Just when you think you have seen it all, along comes Colman McCarthy with an ad hominem attack on one of the bright, shining lights of our time, Father Ted Hesburgh {"Theodore Hesburgh, Marlboro Man," op-ed May 19}. What gall, what arrogance McCarthy must possess to sit at his desk and impugn the motives of a man who has spent his entire life educating and helping people. What was Father Hesburgh's mortal sin? According to McCarthy he had the audacity to appear in a Philip Morris ad extolling the virtues of Bill of Rights.

Nowhere in the ad does Father Hesburgh advise his readers to go out and purchase a carton of Marlboros or Virginia Slims, but our final arbiter of morals, McCarthy, cannot bear to see a tobacco company do something good or possibly even altruistic. McCarthy shows no racial, gender or religious bias in his column; he also attacks Benjamin Hooks, Charlton Heston and Judith Jamison. I do find it curious that he neglects to attack another participant in the Bill of Rights campaign, Everett Alvarez, the Navy flier held captive by the North Vietnamese for 8 1/2 years. Of all the people who will ever see the Philip Morris campaign, Alvarez undoubtedly has the greatest appreciation for the Bill of Rights. He would probably be the first person to defend McCathy's right to print whatever drivel furthers his idea of what we should read in this country.

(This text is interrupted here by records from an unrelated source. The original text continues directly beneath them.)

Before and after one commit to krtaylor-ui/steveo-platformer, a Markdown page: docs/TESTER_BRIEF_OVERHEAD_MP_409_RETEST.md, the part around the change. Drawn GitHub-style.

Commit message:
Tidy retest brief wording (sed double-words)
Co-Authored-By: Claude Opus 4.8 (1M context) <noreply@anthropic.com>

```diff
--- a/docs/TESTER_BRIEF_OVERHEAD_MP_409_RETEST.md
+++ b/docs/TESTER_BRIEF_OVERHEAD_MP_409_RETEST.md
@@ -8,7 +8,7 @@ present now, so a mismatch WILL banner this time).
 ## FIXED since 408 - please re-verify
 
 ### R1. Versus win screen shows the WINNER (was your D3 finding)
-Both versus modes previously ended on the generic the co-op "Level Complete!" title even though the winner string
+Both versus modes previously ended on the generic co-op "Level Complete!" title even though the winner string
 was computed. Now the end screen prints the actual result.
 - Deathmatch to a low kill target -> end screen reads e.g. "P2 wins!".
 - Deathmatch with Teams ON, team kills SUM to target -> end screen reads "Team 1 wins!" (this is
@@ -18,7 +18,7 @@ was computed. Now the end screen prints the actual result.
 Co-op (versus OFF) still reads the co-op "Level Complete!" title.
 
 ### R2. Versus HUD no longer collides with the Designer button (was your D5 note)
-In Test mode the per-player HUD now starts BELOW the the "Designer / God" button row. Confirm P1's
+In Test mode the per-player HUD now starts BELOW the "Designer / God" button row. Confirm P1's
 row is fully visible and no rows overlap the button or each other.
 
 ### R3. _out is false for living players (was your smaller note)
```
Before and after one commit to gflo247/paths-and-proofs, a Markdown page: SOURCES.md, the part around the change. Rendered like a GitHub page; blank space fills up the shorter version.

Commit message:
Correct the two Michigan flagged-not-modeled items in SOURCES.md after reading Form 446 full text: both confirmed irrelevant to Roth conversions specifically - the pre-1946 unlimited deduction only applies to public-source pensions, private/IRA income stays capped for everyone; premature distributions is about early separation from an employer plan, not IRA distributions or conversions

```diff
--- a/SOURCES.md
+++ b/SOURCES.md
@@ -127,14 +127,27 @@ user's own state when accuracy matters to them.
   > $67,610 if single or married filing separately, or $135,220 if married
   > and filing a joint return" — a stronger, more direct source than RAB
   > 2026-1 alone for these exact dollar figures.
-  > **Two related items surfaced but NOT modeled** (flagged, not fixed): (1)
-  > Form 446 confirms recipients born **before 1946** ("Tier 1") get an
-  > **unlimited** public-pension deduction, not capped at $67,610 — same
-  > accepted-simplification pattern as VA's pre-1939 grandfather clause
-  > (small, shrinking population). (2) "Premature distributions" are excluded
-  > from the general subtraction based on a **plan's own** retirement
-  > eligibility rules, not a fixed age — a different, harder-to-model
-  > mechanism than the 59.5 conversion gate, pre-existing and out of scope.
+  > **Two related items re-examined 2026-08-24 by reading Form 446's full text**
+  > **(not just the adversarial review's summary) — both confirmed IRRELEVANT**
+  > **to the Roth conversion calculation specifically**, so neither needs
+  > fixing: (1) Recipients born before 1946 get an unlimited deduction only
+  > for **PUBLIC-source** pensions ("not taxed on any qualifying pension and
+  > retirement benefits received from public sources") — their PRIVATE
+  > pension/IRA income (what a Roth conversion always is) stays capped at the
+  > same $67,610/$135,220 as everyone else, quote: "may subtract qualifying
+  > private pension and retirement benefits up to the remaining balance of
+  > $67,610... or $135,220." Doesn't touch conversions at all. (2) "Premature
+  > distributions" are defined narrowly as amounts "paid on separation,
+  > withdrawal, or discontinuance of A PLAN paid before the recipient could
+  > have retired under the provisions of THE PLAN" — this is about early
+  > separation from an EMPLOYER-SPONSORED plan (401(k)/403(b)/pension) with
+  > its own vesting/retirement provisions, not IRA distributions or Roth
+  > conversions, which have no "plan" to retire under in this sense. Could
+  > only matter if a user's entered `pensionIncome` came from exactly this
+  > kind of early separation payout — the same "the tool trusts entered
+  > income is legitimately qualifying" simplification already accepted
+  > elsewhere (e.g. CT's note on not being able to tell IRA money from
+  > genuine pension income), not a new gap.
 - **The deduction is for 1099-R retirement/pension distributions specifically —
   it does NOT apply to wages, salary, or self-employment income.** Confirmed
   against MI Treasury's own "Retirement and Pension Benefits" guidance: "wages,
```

While the Bill of Rights guarantees McCarthy the right to say what he wants, I do think he owes Father Hesburgh an apology. When McCarthy has contributed to our society one one-hundredth of what Father Hesburgh has, then he can cast aspersions. -- Paul C. Bergson